> [RECORDS SUPPLIED]:
+===+

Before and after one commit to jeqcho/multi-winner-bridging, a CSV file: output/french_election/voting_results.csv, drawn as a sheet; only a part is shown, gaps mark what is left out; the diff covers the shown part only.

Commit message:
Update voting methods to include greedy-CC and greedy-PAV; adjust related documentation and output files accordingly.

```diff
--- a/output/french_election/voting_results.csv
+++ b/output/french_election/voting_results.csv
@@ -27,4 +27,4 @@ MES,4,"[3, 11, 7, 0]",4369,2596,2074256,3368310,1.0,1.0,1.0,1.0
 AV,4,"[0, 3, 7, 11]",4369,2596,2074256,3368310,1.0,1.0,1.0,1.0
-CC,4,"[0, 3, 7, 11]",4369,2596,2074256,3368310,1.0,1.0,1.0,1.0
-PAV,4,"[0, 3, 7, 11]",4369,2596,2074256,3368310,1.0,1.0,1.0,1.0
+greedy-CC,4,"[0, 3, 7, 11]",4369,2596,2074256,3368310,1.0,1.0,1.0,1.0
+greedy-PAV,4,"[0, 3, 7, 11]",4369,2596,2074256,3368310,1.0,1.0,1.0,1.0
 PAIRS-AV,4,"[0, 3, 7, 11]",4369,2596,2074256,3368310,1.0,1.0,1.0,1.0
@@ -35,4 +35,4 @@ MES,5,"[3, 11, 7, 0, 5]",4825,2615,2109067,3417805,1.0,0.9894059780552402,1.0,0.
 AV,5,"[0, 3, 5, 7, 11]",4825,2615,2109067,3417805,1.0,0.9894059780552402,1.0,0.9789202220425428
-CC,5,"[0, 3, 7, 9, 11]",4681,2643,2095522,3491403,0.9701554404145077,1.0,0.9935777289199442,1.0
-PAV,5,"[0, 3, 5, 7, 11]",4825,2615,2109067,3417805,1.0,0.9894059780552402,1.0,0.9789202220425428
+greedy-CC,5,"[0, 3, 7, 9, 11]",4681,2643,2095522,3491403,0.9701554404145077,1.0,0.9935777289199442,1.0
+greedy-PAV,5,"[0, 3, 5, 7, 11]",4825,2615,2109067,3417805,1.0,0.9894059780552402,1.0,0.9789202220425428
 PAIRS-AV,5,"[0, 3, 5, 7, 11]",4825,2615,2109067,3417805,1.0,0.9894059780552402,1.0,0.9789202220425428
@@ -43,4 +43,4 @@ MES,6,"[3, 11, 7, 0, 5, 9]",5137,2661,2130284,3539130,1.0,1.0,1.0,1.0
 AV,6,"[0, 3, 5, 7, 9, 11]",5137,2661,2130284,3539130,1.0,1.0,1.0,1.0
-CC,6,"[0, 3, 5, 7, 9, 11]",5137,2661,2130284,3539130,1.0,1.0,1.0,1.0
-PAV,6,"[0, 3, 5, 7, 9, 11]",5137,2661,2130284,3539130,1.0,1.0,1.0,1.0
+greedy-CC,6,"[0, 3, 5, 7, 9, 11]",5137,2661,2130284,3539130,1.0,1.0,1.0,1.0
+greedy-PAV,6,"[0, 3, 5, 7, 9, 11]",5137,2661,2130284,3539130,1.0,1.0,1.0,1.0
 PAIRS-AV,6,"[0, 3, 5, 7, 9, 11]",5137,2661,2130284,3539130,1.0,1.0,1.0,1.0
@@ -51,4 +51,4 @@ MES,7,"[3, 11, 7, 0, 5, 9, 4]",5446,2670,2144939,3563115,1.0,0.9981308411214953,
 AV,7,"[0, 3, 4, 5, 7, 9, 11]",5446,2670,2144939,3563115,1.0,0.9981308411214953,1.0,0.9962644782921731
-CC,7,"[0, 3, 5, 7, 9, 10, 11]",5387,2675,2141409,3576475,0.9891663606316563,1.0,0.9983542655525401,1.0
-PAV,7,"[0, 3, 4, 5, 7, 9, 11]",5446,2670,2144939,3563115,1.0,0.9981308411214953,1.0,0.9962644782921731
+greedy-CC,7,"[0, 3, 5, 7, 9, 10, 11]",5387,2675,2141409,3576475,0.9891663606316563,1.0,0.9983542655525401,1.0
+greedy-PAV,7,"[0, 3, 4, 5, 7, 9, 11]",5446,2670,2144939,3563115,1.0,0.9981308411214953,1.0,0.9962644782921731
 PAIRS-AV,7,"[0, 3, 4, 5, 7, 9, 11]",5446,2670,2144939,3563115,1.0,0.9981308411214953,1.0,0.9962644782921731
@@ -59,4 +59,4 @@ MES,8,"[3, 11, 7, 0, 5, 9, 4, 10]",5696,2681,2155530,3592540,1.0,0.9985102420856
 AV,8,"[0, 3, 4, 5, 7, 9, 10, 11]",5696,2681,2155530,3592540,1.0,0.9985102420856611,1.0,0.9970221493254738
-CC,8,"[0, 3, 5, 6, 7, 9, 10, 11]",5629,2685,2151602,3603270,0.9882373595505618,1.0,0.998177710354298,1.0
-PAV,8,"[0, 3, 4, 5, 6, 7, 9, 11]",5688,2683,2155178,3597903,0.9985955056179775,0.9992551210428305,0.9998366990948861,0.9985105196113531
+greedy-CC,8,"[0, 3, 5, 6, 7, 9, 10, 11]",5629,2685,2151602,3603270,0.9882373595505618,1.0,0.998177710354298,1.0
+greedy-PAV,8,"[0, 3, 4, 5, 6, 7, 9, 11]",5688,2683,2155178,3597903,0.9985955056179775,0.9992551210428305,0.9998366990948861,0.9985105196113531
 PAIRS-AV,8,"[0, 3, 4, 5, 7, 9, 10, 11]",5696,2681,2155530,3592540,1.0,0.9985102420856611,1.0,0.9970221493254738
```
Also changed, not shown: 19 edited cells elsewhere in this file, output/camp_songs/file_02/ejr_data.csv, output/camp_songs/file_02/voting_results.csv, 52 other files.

+===+

> [WHAT YOU SHOULD DO]: Restate every record exactly, leaving nothing out.

> [ANSWER SPACE]:
Before and after one commit to jeqcho/multi-winner-bridging, a CSV file: output/french_election/voting_results.csv, drawn as a sheet; only a part is shown, gaps mark what is left out; the diff covers the shown part only.

Commit message:
Update voting methods to include greedy-CC and greedy-PAV; adjust related documentation and output files accordingly.

```diff
--- a/output/french_election/voting_results.csv
+++ b/output/french_election/voting_results.csv
@@ -27,4 +27,4 @@ MES,4,"[3, 11, 7, 0]",4369,2596,2074256,3368310,1.0,1.0,1.0,1.0
 AV,4,"[0, 3, 7, 11]",4369,2596,2074256,3368310,1.0,1.0,1.0,1.0
-CC,4,"[0, 3, 7, 11]",4369,2596,2074256,3368310,1.0,1.0,1.0,1.0
-PAV,4,"[0, 3, 7, 11]",4369,2596,2074256,3368310,1.0,1.0,1.0,1.0
+greedy-CC,4,"[0, 3, 7, 11]",4369,2596,2074256,3368310,1.0,1.0,1.0,1.0
+greedy-PAV,4,"[0, 3, 7, 11]",4369,2596,2074256,3368310,1.0,1.0,1.0,1.0
 PAIRS-AV,4,"[0, 3, 7, 11]",4369,2596,2074256,3368310,1.0,1.0,1.0,1.0
@@ -35,4 +35,4 @@ MES,5,"[3, 11, 7, 0, 5]",4825,2615,2109067,3417805,1.0,0.9894059780552402,1.0,0.
 AV,5,"[0, 3, 5, 7, 11]",4825,2615,2109067,3417805,1.0,0.9894059780552402,1.0,0.9789202220425428
-CC,5,"[0, 3, 7, 9, 11]",4681,2643,2095522,3491403,0.9701554404145077,1.0,0.9935777289199442,1.0
-PAV,5,"[0, 3, 5, 7, 11]",4825,2615,2109067,3417805,1.0,0.9894059780552402,1.0,0.9789202220425428
+greedy-CC,5,"[0, 3, 7, 9, 11]",4681,2643,2095522,3491403,0.9701554404145077,1.0,0.9935777289199442,1.0
+greedy-PAV,5,"[0, 3, 5, 7, 11]",4825,2615,2109067,3417805,1.0,0.9894059780552402,1.0,0.9789202220425428
 PAIRS-AV,5,"[0, 3, 5, 7, 11]",4825,2615,2109067,3417805,1.0,0.9894059780552402,1.0,0.9789202220425428
@@ -43,4 +43,4 @@ MES,6,"[3, 11, 7, 0, 5, 9]",5137,2661,2130284,3539130,1.0,1.0,1.0,1.0
 AV,6,"[0, 3, 5, 7, 9, 11]",5137,2661,2130284,3539130,1.0,1.0,1.0,1.0
-CC,6,"[0, 3, 5, 7, 9, 11]",5137,2661,2130284,3539130,1.0,1.0,1.0,1.0
-PAV,6,"[0, 3, 5, 7, 9, 11]",5137,2661,2130284,3539130,1.0,1.0,1.0,1.0
+greedy-CC,6,"[0, 3, 5, 7, 9, 11]",5137,2661,2130284,3539130,1.0,1.0,1.0,1.0
+greedy-PAV,6,"[0, 3, 5, 7, 9, 11]",5137,2661,2130284,3539130,1.0,1.0,1.0,1.0
 PAIRS-AV,6,"[0, 3, 5, 7, 9, 11]",5137,2661,2130284,3539130,1.0,1.0,1.0,1.0
@@ -51,4 +51,4 @@ MES,7,"[3, 11, 7, 0, 5, 9, 4]",5446,2670,2144939,3563115,1.0,0.9981308411214953,
 AV,7,"[0, 3, 4, 5, 7, 9, 11]",5446,2670,2144939,3563115,1.0,0.9981308411214953,1.0,0.9962644782921731
-CC,7,"[0, 3, 5, 7, 9, 10, 11]",5387,2675,2141409,3576475,0.9891663606316563,1.0,0.9983542655525401,1.0
-PAV,7,"[0, 3, 4, 5, 7, 9, 11]",5446,2670,2144939,3563115,1.0,0.9981308411214953,1.0,0.9962644782921731
+greedy-CC,7,"[0, 3, 5, 7, 9, 10, 11]",5387,2675,2141409,3576475,0.9891663606316563,1.0,0.9983542655525401,1.0
+greedy-PAV,7,"[0, 3, 4, 5, 7, 9, 11]",5446,2670,2144939,3563115,1.0,0.9981308411214953,1.0,0.9962644782921731
 PAIRS-AV,7,"[0, 3, 4, 5, 7, 9, 11]",5446,2670,2144939,3563115,1.0,0.9981308411214953,1.0,0.9962644782921731
@@ -59,4 +59,4 @@ MES,8,"[3, 11, 7, 0, 5, 9, 4, 10]",5696,2681,2155530,3592540,1.0,0.9985102420856
 AV,8,"[0, 3, 4, 5, 7, 9, 10, 11]",5696,2681,2155530,3592540,1.0,0.9985102420856611,1.0,0.9970221493254738
-CC,8,"[0, 3, 5, 6, 7, 9, 10, 11]",5629,2685,2151602,3603270,0.9882373595505618,1.0,0.998177710354298,1.0
-PAV,8,"[0, 3, 4, 5, 6, 7, 9, 11]",5688,2683,2155178,3597903,0.9985955056179775,0.9992551210428305,0.9998366990948861,0.9985105196113531
+greedy-CC,8,"[0, 3, 5, 6, 7, 9, 10, 11]",5629,2685,2151602,3603270,0.9882373595505618,1.0,0.998177710354298,1.0
+greedy-PAV,8,"[0, 3, 4, 5, 6, 7, 9, 11]",5688,2683,2155178,3597903,0.9985955056179775,0.9992551210428305,0.9998366990948861,0.9985105196113531
 PAIRS-AV,8,"[0, 3, 4, 5, 7, 9, 10, 11]",5696,2681,2155530,3592540,1.0,0.9985102420856611,1.0,0.9970221493254738
```
Also changed, not shown: 19 edited cells elsewhere in this file, output/camp_songs/file_02/ejr_data.csv, output/camp_songs/file_02/voting_results.csv, 52 other files.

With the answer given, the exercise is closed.